Mama and Daddy have been gone many years now. I miss them every day. They grew up during America's "Great Depression" of the 1930's and were part of what we now call "the Greatest Generation." Daddy was born in 1924 near Birmingham, Ala. Mama was born in 1928 in Greenville, Miss. From the time I could remember, I knew they were "Depression babies" (as Mama called herself). They didn't tell me their stories to nag me or to exalt themselves. They just wanted to teach me valuable lessons that books could never tell. And they wanted me to pass these lessons on to my family in due time.
Here are a few things I learned from them:
1. Be frugal.

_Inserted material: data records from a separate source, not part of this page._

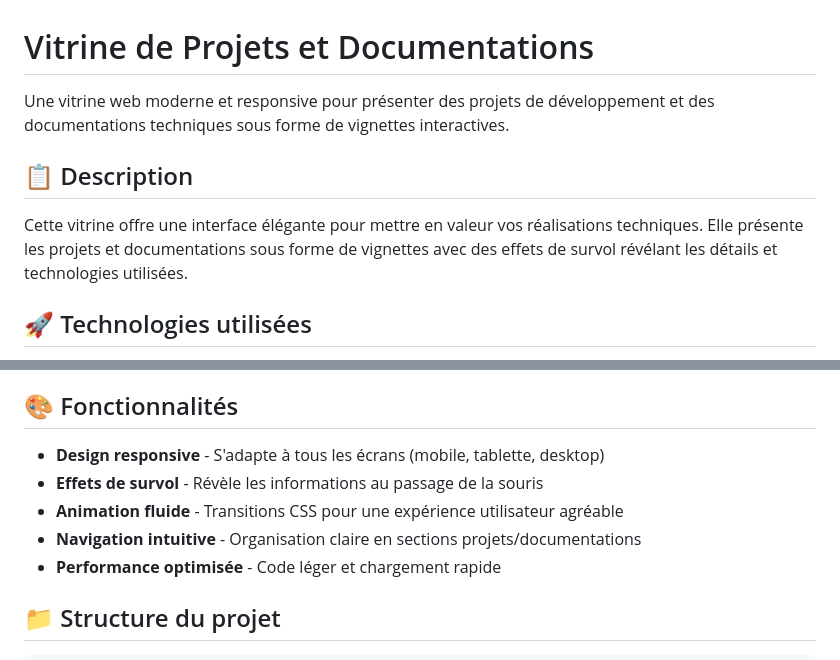
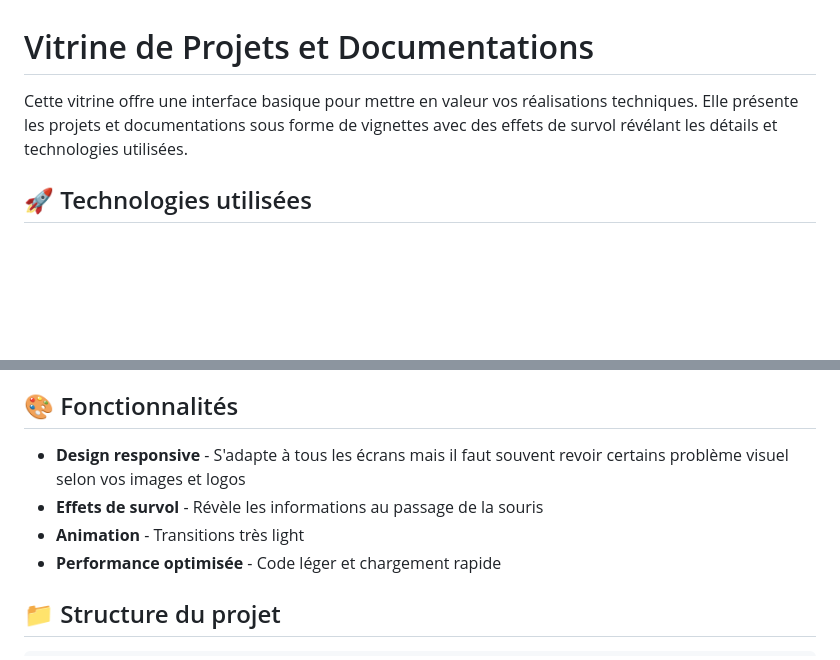
Before and after one commit to Y-Picot/vignette-projets-documentations, a Markdown page: README.md, 2 parts joined by grey strips. Drawn GitHub-style; blank space fills up the shorter version.

```diff
--- a/README.md
+++ b/README.md
@@ -1,10 +1,6 @@
 # Vitrine de Projets et Documentations
 
-Une vitrine web moderne et responsive pour présenter des projets de développement et des documentations techniques sous forme de vignettes interactives.
-
-## 📋 Description
-
-Cette vitrine offre une interface élégante pour mettre en valeur vos réalisations techniques. Elle présente les projets et documentations sous forme de vignettes avec des effets de survol révélant les détails et technologies utilisées.
+Cette vitrine offre une interface basique pour mettre en valeur vos réalisations techniques. Elle présente les projets et documentations sous forme de vignettes avec des effets de survol révélant les détails et technologies utilisées.
 
 ## 🚀 Technologies utilisées
 
@@ -53,10 +49,9 @@ Chaque vignette contient :
 
 ## 🎨 Fonctionnalités
 
-- **Design responsive** - S'adapte à tous les écrans (mobile, tablette, desktop)
+- **Design responsive** - S'adapte à tous les écrans mais il faut souvent revoir certains problème visuel selon vos images et logos
 - **Effets de survol** - Révèle les informations au passage de la souris
-- **Animation fluide** - Transitions CSS pour une expérience utilisateur agréable
-- **Navigation intuitive** - Organisation claire en sections projets/documentations
+- **Animation** - Transitions très light
 - **Performance optimisée** - Code léger et chargement rapide
 
 ## 📁 Structure du projet
```
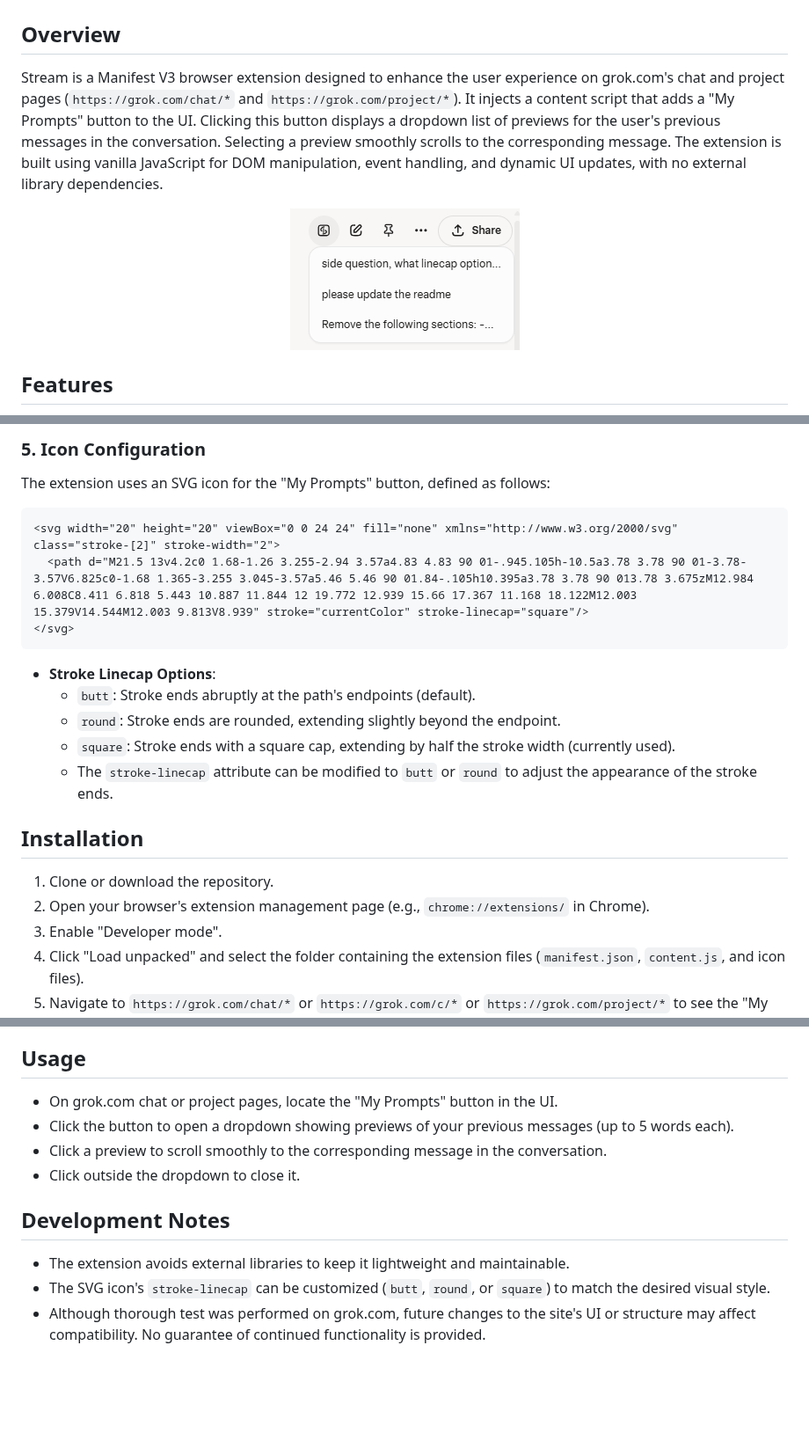
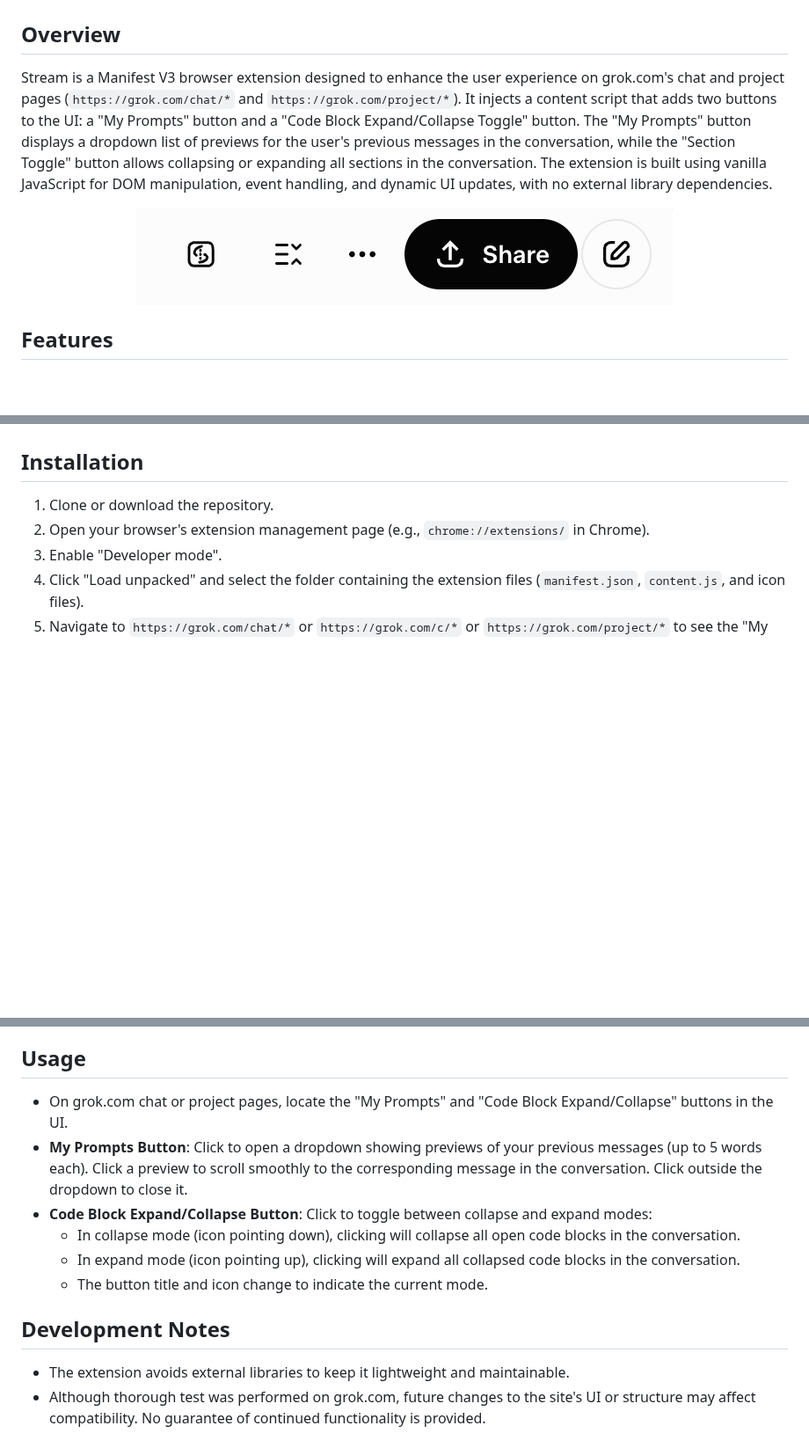
Before and after one commit to KaiSingL/Stream, a Markdown page: README.MD, 3 parts joined by grey strips. Shown at 88% size. GitHub-like rendering; pictures changed too: images/ButtonShowcase.png (added), images/StreamDemo.png (deleted); blank space fills up the shorter version.

Commit message:
Enhance Stream extension by adding a Section Toggle button and updating the PromptList button functionality; update README and images accordingly.

````diff
--- a/README.MD
+++ b/README.MD
@@ -1,10 +1,10 @@
 # Stream: Grok Prompt Navigator (Browser Extension)
 
 ## Overview
-Stream is a Manifest V3 browser extension designed to enhance the user experience on grok.com's chat and project pages (`https://grok.com/chat/*` and `https://grok.com/project/*`). It injects a content script that adds a "My Prompts" button to the UI. Clicking this button displays a dropdown list of previews for the user's previous messages in the conversation. Selecting a preview smoothly scrolls to the corresponding message. The extension is built using vanilla JavaScript for DOM manipulation, event handling, and dynamic UI updates, with no external library dependencies.
+Stream is a Manifest V3 browser extension designed to enhance the user experience on grok.com's chat and project pages (`https://grok.com/chat/*` and `https://grok.com/project/*`). It injects a content script that adds two buttons to the UI: a "My Prompts" button and a "Code Block Expand/Collapse Toggle" button. The "My Prompts" button displays a dropdown list of previews for the user's previous messages in the conversation, while the "Section Toggle" button allows collapsing or expanding all sections in the conversation. The extension is built using vanilla JavaScript for DOM manipulation, event handling, and dynamic UI updates, with no external library dependencies.
 
 <p align="center">
-  <img src="./images/StreamDemo.png" alt="Stream Extension Demo" />
+  <img src="./images/ButtonShowcase.png" alt="Button Showcase" />
 </p>
 
 ## Features
@@ -59,17 +21,3 @@ The core functionality is implemented in `content.js`, which is injected into ma
-### 5. Icon Configuration
-The extension uses an SVG icon for the "My Prompts" button, defined as follows:
-
-```html
-<svg width="20" height="20" viewBox="0 0 24 24" fill="none" xmlns="http://www.w3.org/2000/svg" class="stroke-[2]" stroke-width="2">
-  <path d="M21.5 13v4.2c0 1.68-1.26 3.255-2.94 3.57a4.83 4.83 90 01-.945.105h-10.5a3.78 3.78 90 01-3.78-3.57V6.825c0-1.68 1.365-3.255 3.045-3.57a5.46 5.46 90 01.84-.105h10.395a3.78 3.78 90 013.78 3.675zM12.984 6.008C8.411 6.818 5.443 10.887 11.844 12 19.772 12.939 15.66 17.367 11.168 18.122M12.003 15.379V14.544M12.003 9.813V8.939" stroke="currentColor" stroke-linecap="square"/>
-</svg>
-```
-
-- **Stroke Linecap Options**:
-  - `butt`: Stroke ends abruptly at the path's endpoints (default).
-  - `round`: Stroke ends are rounded, extending slightly beyond the endpoint.
-  - `square`: Stroke ends with a square cap, extending by half the stroke width (currently used).
-  - The `stroke-linecap` attribute can be modified to `butt` or `round` to adjust the appearance of the stroke ends.
 
 ## Installation
 1. Clone or download the repository.
@@ -79,12 +27,13 @@ The extension uses an SVG icon for the "My Prompts" button, defined as follows:
 5. Navigate to `https://grok.com/chat/*` or `https://grok.com/c/*` or `https://grok.com/project/*` to see the "My Prompts" button in action.
 
 ## Usage
-- On grok.com chat or project pages, locate the "My Prompts" button in the UI.
-- Click the button to open a dropdown showing previews of your previous messages (up to 5 words each).
-- Click a preview to scroll smoothly to the corresponding message in the conversation.
-- Click outside the dropdown to close it.
+- On grok.com chat or project pages, locate the "My Prompts" and "Code Block Expand/Collapse" buttons in the UI.
+- **My Prompts Button**: Click to open a dropdown showing previews of your previous messages (up to 5 words each). Click a preview to scroll smoothly to the corresponding message in the conversation. Click outside the dropdown to close it.
+- **Code Block Expand/Collapse Button**: Click to toggle between collapse and expand modes:
+  - In collapse mode (icon pointing down), clicking will collapse all open code blocks in the conversation.
+  - In expand mode (icon pointing up), clicking will expand all collapsed code blocks in the conversation.
+  - The button title and icon change to indicate the current mode.
 
 ## Development Notes
 - The extension avoids external libraries to keep it lightweight and maintainable.
-- The SVG icon's `stroke-linecap` can be customized (`butt`, `round`, or `square`) to match the desired visual style.
 - Although thorough test was performed on grok.com, future changes to the site's UI or structure may affect compatibility. No guarantee of continued functionality is provided.
````
Also changed, not shown: other parts of README.MD (+6 -44 lines), images/PromptListDemo.png (added), 2 other files.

Not cheap. Not a tightwad. There is a huge difference. My parents taught me that money does not grow on trees, because they grew up poor. My father was probably a lot more poor than my mother; he had only one pair of shoes for the whole year (he wore them in the winter) and his mother made his underwear out of a flour sack a time or two. Mama was more of a "city girl" and actually had indoor plumbing. But her mother made ALL of her dresses and playclothes for her, too. (My mother did not have a store-bought dress until she was a teenager.)
Daddy's mother became an elementary school teacher at the age of 19, and went to college at night to get her degree so she could continue to be a school teacher. His mother earned the only income for him and his brother and her elderly and sickly parents. (She had divorced her husband at age 19 and was a single parent.) So, you learned how to stretch a dollar. No one "gave" you any money.
My mother's father drove a truck for the Amour Star Meat Company for years, even though he had a degree from Mississippi State. And sometimes he was a deputy sheriff. Everyone in town loved him and thought highly of him. When he would come home from work, he would take whatever spare change he had in his pocket that day and lay it on the counter.
Mama's mother had to "make do" with whatever amount of change was on the counter. My mother told me that her mother was a miracle worker. She and her sister marveled that every day at supper time their mother had somehow bought and cooked a meat, a vegetable, and either rice or potatoes for the family. Nobody got fat in either family, but nobody starved either. They learned how to make every penny count, and to waste nothing on frivolous things.